Red Coat Dreaming: How Colonial Australia Embraced The British Army
Cambridge University Press, $39.95 hb, 196 pp
It is ironic that I am writing this review on the tenth anniversary of the comprehensive defeat of the Republican referendum in 1999. This book by Craig Wilcox sets out to tell us that the British army (the Red Coats of the title) was much more popular in the colony than we had hitherto thought. Indeed, on the evidence, it was more popular in Australia than it ever was in Britain, which, even in the nineteenth century, had no love for standing armies.

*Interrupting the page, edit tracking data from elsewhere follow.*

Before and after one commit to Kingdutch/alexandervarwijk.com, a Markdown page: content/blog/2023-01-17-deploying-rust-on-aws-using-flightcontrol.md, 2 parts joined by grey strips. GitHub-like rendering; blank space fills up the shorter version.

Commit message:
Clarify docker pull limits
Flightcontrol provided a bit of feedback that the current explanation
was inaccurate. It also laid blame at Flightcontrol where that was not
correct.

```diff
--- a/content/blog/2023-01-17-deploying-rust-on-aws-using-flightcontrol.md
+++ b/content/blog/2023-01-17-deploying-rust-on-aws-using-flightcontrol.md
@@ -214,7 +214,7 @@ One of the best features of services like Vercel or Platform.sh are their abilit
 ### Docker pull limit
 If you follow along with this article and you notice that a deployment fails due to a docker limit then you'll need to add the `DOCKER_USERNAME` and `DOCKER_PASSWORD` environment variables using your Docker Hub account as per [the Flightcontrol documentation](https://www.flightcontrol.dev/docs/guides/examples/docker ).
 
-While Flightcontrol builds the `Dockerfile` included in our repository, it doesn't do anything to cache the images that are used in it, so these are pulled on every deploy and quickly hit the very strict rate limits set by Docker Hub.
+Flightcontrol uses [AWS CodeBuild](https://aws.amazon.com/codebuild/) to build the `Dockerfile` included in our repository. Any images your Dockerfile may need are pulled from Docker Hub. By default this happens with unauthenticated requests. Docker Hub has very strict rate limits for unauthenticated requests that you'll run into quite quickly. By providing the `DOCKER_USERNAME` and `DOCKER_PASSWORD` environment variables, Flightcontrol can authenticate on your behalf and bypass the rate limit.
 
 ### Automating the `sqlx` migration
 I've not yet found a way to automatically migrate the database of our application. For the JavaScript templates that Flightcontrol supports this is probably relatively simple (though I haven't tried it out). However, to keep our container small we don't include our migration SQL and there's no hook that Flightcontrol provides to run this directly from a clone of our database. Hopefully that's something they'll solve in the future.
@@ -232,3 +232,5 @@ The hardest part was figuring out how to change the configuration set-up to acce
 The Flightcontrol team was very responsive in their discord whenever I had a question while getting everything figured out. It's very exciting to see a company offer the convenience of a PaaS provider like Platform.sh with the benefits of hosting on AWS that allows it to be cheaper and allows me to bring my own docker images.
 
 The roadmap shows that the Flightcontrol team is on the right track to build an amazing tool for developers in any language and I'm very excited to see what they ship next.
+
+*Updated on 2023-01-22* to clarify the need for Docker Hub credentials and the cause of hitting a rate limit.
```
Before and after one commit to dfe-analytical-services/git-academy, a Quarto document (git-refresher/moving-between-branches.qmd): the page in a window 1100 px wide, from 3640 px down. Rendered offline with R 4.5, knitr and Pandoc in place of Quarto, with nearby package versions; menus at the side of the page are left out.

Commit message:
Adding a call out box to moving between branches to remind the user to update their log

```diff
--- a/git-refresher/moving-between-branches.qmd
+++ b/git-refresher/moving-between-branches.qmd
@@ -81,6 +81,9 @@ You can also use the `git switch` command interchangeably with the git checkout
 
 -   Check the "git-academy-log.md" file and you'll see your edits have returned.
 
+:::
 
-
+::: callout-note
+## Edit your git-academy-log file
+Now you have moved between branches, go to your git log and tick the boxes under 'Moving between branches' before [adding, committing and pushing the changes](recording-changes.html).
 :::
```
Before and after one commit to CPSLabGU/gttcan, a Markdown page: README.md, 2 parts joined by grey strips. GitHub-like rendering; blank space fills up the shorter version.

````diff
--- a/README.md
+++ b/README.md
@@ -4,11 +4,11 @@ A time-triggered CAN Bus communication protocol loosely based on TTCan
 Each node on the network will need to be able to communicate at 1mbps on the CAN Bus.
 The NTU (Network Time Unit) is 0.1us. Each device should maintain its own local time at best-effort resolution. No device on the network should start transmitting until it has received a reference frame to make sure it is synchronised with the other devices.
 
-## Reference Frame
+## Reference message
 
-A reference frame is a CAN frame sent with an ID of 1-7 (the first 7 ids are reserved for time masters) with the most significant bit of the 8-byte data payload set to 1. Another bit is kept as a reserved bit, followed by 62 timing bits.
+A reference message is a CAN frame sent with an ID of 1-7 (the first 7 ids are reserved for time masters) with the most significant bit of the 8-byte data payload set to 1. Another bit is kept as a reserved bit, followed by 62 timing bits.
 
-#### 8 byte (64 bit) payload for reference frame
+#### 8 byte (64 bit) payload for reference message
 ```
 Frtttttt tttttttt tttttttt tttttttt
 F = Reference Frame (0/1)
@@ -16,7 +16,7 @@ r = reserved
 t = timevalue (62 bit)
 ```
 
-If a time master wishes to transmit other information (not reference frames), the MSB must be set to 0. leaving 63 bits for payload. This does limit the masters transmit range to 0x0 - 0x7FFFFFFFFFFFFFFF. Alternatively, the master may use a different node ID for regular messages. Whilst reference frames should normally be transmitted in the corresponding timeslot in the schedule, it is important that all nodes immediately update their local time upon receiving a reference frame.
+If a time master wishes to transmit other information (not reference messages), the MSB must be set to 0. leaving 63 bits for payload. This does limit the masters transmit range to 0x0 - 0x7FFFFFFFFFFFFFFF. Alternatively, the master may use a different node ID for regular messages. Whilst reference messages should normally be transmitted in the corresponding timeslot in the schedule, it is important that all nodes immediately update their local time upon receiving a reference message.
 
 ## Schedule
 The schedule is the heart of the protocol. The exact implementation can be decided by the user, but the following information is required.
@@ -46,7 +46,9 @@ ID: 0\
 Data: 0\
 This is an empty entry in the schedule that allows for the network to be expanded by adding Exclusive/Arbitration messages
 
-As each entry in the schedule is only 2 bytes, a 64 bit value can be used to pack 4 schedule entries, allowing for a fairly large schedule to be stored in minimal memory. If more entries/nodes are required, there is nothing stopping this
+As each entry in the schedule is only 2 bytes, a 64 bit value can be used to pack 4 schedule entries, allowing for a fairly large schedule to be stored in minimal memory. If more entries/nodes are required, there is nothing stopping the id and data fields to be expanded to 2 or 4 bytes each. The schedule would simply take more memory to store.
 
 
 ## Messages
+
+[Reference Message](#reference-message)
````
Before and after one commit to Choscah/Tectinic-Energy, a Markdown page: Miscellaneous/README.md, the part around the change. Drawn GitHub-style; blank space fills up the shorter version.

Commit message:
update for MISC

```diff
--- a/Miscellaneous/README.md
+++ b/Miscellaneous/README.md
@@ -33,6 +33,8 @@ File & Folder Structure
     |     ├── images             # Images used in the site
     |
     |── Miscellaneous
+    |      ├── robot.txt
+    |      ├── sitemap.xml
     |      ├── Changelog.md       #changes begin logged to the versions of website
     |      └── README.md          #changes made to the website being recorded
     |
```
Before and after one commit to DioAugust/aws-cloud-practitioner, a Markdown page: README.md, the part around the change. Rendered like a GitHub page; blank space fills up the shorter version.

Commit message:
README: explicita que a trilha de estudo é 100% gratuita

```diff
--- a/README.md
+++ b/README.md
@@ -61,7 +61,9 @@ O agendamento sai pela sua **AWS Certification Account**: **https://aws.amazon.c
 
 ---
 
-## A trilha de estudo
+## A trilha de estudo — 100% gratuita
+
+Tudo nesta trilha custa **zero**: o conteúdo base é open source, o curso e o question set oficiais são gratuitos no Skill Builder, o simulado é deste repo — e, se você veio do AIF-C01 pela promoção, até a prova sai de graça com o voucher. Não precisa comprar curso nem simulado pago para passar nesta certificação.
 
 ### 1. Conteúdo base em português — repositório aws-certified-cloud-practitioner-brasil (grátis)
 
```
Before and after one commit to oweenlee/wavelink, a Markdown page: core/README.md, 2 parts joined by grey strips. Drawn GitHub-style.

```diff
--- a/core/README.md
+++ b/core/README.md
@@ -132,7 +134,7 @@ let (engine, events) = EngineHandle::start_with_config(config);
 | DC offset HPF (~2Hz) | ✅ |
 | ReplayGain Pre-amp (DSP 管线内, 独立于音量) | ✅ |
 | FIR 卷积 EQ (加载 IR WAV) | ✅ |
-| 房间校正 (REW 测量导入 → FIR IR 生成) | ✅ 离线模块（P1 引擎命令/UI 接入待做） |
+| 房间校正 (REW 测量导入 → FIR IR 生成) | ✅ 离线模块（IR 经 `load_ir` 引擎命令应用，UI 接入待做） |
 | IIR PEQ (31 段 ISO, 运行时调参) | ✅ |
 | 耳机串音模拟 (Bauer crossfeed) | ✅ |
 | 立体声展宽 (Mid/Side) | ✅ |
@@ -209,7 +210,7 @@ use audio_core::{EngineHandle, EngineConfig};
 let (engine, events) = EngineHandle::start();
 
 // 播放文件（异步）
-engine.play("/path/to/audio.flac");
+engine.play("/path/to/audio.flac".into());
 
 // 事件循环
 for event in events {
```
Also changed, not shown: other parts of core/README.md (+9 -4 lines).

Wilcox’s thesis makes sense from the start. In the early colonies, the Red Coats represented order, some glamour with their frequent parades and marches, and could be relied upon to massacre the few Aborigines or convicts who threatened to get out of hand. Indeed, one Aboriginal leader, Bungaree, was dressed by Governor Macquarie in a red coat, and it is by no means certain that this was done for people’s amusement, or that Bungaree did not consider himself to have been honoured rather than to have been made a dupe.